What is being asked – Beneath this line are the data; copy exactly the part of them that opens with the line containing "Before and after one commit to sistemasuap/11-03-2020git, a" and closes with the line containing "Also changed, not", and only that part.

Content starts

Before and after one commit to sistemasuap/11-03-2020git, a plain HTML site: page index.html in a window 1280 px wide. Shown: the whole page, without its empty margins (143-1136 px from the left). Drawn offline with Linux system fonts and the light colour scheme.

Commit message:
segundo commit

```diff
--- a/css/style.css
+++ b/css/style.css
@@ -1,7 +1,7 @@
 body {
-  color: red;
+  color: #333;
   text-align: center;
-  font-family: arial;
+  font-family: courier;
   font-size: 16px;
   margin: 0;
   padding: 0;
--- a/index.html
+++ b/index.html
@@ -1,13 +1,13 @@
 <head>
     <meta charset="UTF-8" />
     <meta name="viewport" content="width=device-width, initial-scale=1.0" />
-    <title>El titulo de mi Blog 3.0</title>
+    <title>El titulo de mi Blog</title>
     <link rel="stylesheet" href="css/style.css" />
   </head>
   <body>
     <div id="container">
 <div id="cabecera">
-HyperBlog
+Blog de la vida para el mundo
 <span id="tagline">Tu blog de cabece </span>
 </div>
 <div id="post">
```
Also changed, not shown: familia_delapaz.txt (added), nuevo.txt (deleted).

Content ends
Content starts

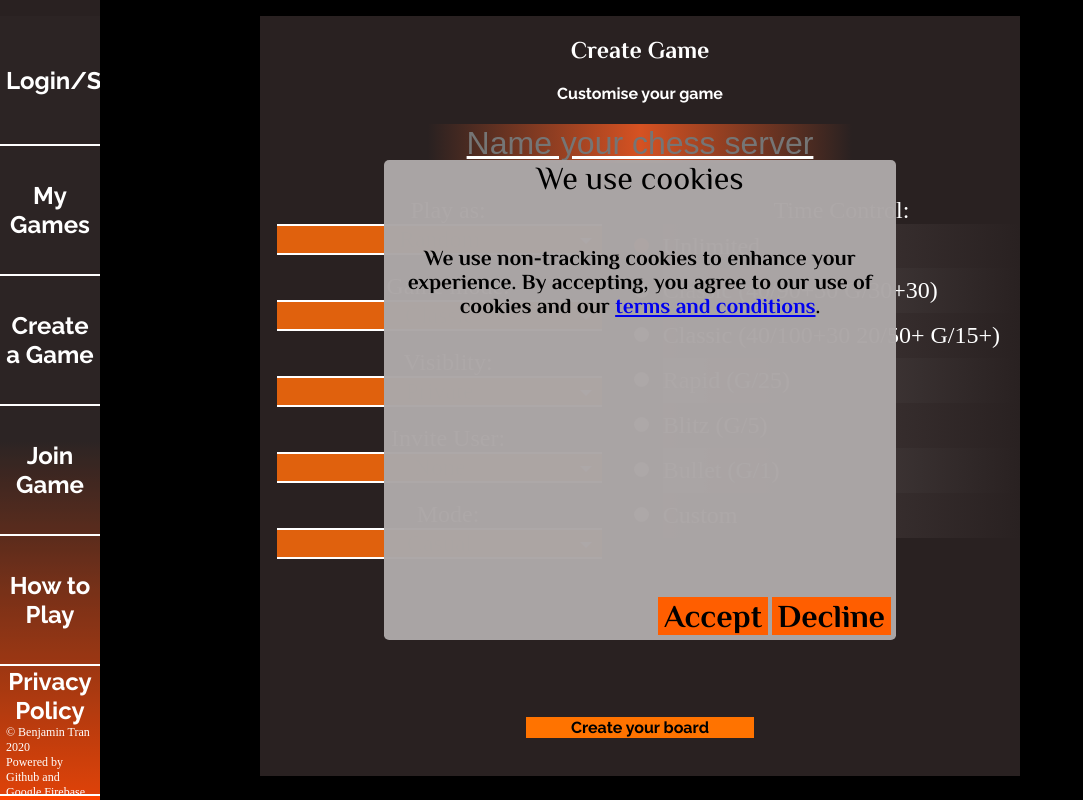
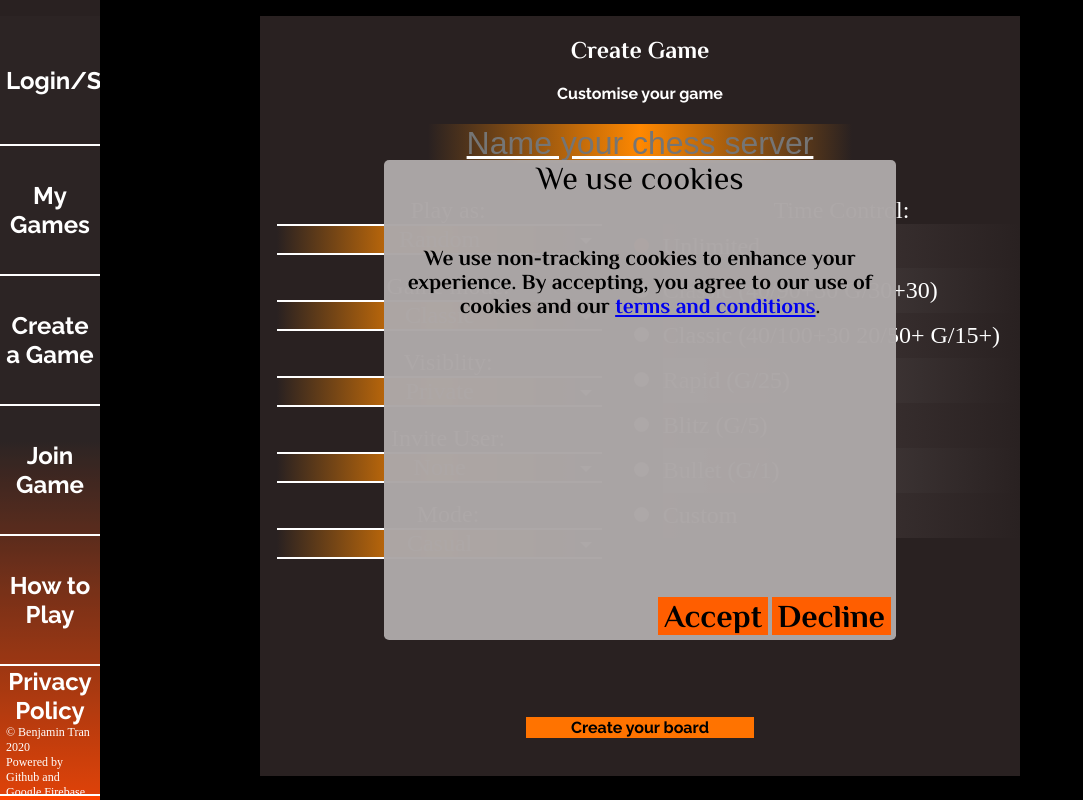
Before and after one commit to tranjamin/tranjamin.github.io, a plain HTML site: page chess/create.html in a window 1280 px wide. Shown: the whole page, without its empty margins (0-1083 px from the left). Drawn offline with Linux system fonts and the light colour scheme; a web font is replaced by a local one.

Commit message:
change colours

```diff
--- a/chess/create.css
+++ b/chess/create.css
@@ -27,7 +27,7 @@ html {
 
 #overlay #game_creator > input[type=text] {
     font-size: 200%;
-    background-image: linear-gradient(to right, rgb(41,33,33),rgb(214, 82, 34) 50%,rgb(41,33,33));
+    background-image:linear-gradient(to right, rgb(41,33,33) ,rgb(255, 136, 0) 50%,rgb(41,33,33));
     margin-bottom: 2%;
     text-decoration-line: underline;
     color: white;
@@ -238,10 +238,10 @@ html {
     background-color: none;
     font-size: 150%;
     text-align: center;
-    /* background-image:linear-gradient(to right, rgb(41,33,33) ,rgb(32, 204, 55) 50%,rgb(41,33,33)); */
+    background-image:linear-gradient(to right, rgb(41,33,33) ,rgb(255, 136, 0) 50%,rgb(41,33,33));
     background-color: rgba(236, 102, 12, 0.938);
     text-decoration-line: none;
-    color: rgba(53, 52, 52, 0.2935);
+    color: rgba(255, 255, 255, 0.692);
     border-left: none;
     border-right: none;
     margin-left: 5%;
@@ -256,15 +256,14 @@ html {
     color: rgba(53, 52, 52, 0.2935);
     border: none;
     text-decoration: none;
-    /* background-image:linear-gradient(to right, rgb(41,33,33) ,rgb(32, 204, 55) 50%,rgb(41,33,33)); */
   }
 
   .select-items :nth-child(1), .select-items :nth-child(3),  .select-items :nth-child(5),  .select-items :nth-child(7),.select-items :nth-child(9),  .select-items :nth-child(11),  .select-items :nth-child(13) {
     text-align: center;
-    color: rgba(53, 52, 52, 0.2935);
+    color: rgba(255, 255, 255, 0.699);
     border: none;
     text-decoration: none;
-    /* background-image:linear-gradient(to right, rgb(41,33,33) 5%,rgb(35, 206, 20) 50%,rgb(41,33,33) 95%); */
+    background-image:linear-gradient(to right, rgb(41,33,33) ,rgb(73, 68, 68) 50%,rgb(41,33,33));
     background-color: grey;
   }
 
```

Content ends

Answer below –
Before and after one commit to sistemasuap/11-03-2020git, a plain HTML site: page index.html in a window 1280 px wide. Shown: the whole page, without its empty margins (143-1136 px from the left). Drawn offline with Linux system fonts and the light colour scheme.

Commit message:
segundo commit

```diff
--- a/css/style.css
+++ b/css/style.css
@@ -1,7 +1,7 @@
 body {
-  color: red;
+  color: #333;
   text-align: center;
-  font-family: arial;
+  font-family: courier;
   font-size: 16px;
   margin: 0;
   padding: 0;
--- a/index.html
+++ b/index.html
@@ -1,13 +1,13 @@
 <head>
     <meta charset="UTF-8" />
     <meta name="viewport" content="width=device-width, initial-scale=1.0" />
-    <title>El titulo de mi Blog 3.0</title>
+    <title>El titulo de mi Blog</title>
     <link rel="stylesheet" href="css/style.css" />
   </head>
   <body>
     <div id="container">
 <div id="cabecera">
-HyperBlog
+Blog de la vida para el mundo
 <span id="tagline">Tu blog de cabece </span>
 </div>
 <div id="post">
```
Also changed, not shown: familia_delapaz.txt (added), nuevo.txt (deleted).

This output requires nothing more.